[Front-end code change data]
----------------------------------------

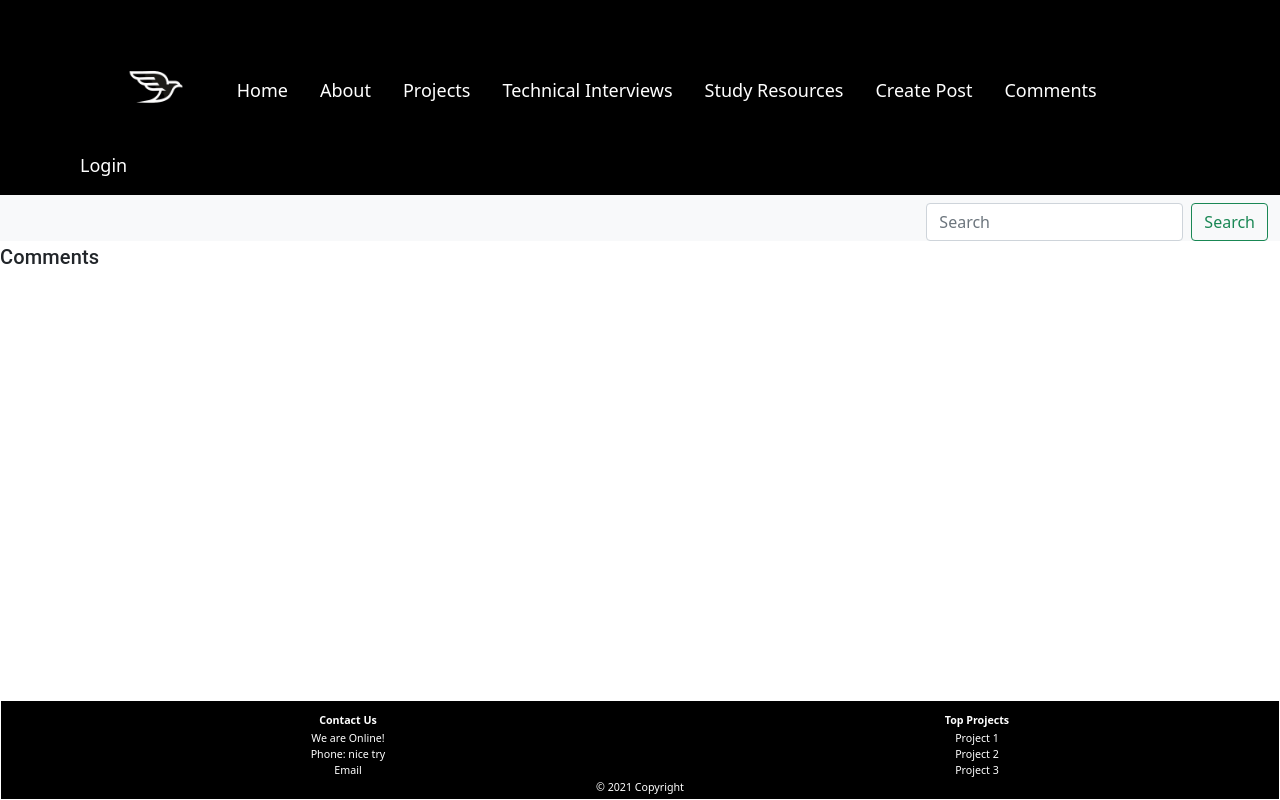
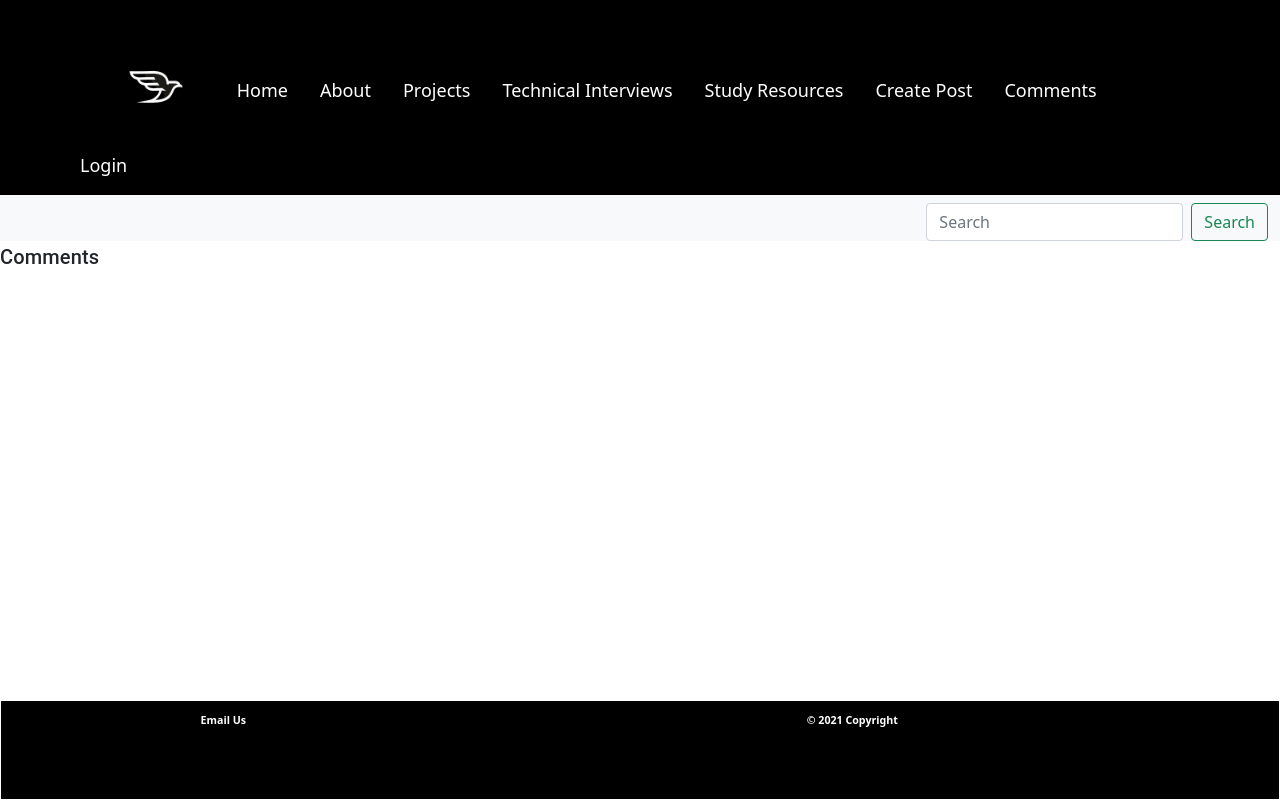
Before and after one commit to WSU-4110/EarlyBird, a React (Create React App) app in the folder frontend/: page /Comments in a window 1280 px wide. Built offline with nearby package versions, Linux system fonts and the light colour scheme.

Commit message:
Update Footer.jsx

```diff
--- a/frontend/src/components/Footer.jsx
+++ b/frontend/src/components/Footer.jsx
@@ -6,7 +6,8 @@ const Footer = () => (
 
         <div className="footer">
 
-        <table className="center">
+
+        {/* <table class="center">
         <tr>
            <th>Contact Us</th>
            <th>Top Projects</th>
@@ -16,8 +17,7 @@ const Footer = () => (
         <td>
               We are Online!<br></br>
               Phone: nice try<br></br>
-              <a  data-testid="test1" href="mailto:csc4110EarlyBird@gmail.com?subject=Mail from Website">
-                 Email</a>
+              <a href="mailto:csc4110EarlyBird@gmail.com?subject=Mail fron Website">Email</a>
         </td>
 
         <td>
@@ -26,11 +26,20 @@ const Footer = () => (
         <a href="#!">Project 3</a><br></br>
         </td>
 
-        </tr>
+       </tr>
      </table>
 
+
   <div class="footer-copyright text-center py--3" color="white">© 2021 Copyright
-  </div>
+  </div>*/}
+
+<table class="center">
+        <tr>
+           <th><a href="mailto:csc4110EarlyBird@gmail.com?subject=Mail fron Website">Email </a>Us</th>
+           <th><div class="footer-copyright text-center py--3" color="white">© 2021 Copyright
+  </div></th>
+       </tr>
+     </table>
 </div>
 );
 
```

----------------------------------------

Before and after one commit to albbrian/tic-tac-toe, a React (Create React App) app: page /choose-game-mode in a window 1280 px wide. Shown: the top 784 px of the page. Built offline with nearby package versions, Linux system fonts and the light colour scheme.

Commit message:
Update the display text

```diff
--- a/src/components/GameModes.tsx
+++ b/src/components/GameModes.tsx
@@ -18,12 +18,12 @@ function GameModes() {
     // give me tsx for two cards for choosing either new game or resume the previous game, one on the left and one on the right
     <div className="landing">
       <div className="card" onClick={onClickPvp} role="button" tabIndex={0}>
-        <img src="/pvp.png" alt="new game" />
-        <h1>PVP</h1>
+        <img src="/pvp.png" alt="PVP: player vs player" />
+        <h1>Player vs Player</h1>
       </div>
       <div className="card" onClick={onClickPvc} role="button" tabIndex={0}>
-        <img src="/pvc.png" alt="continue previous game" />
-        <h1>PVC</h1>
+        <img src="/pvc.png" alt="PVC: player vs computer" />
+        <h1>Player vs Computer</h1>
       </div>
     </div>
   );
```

----------------------------------------

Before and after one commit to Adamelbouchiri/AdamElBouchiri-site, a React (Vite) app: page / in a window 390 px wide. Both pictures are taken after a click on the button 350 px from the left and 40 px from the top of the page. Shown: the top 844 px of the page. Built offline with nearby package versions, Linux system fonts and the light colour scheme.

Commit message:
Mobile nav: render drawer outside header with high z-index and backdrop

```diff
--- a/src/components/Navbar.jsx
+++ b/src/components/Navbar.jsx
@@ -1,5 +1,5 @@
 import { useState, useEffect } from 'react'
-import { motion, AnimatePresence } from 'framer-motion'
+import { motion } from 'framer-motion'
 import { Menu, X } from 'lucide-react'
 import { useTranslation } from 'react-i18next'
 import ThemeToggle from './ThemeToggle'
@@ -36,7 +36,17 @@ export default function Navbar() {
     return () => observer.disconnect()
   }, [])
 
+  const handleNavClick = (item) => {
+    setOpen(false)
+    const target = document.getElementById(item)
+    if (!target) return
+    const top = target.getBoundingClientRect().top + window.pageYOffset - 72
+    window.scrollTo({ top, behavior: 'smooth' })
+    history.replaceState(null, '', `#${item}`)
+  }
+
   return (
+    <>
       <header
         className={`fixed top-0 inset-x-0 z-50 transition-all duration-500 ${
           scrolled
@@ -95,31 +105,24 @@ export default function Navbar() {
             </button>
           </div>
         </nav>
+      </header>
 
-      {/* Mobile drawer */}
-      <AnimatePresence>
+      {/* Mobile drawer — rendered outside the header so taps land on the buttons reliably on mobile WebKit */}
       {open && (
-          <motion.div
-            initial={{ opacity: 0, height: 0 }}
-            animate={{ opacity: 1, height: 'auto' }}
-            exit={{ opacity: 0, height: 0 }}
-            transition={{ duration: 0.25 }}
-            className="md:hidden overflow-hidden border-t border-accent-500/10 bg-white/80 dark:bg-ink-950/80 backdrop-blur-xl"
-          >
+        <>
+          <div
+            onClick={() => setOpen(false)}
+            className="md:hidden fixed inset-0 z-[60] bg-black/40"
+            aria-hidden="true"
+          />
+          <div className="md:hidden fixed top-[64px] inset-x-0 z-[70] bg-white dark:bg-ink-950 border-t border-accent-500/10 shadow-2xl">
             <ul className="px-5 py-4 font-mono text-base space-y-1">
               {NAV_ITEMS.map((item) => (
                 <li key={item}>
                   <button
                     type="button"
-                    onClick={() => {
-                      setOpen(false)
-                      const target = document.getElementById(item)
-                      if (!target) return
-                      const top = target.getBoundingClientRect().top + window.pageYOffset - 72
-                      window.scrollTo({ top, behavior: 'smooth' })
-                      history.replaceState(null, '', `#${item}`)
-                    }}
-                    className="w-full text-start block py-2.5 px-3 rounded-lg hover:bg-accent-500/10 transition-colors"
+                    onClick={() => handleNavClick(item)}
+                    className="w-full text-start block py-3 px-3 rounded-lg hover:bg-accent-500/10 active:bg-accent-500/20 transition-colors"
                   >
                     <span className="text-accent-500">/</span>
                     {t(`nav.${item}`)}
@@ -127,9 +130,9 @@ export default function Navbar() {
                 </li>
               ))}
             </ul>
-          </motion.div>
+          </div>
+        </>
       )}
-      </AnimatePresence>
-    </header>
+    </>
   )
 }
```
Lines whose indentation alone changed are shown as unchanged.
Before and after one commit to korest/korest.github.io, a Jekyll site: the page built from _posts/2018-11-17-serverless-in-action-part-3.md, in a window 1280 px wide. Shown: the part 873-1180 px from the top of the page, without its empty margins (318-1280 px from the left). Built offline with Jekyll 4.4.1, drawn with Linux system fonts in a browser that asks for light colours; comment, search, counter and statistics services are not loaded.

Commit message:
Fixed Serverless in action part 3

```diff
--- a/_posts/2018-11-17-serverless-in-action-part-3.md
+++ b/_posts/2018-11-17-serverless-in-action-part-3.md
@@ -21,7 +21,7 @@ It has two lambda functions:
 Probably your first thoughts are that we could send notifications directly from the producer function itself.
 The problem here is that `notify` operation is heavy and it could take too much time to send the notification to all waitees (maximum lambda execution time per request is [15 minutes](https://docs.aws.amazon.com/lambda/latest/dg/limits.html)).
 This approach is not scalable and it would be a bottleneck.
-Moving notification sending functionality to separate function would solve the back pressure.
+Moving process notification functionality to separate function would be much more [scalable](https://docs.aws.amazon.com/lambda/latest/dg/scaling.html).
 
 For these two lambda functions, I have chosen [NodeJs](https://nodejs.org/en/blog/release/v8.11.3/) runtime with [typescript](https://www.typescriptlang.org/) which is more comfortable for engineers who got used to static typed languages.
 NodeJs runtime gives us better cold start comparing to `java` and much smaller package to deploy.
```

----------------------------------------

Tell me how many lines in the entries contain the string "target", and give nothing besides that number.

6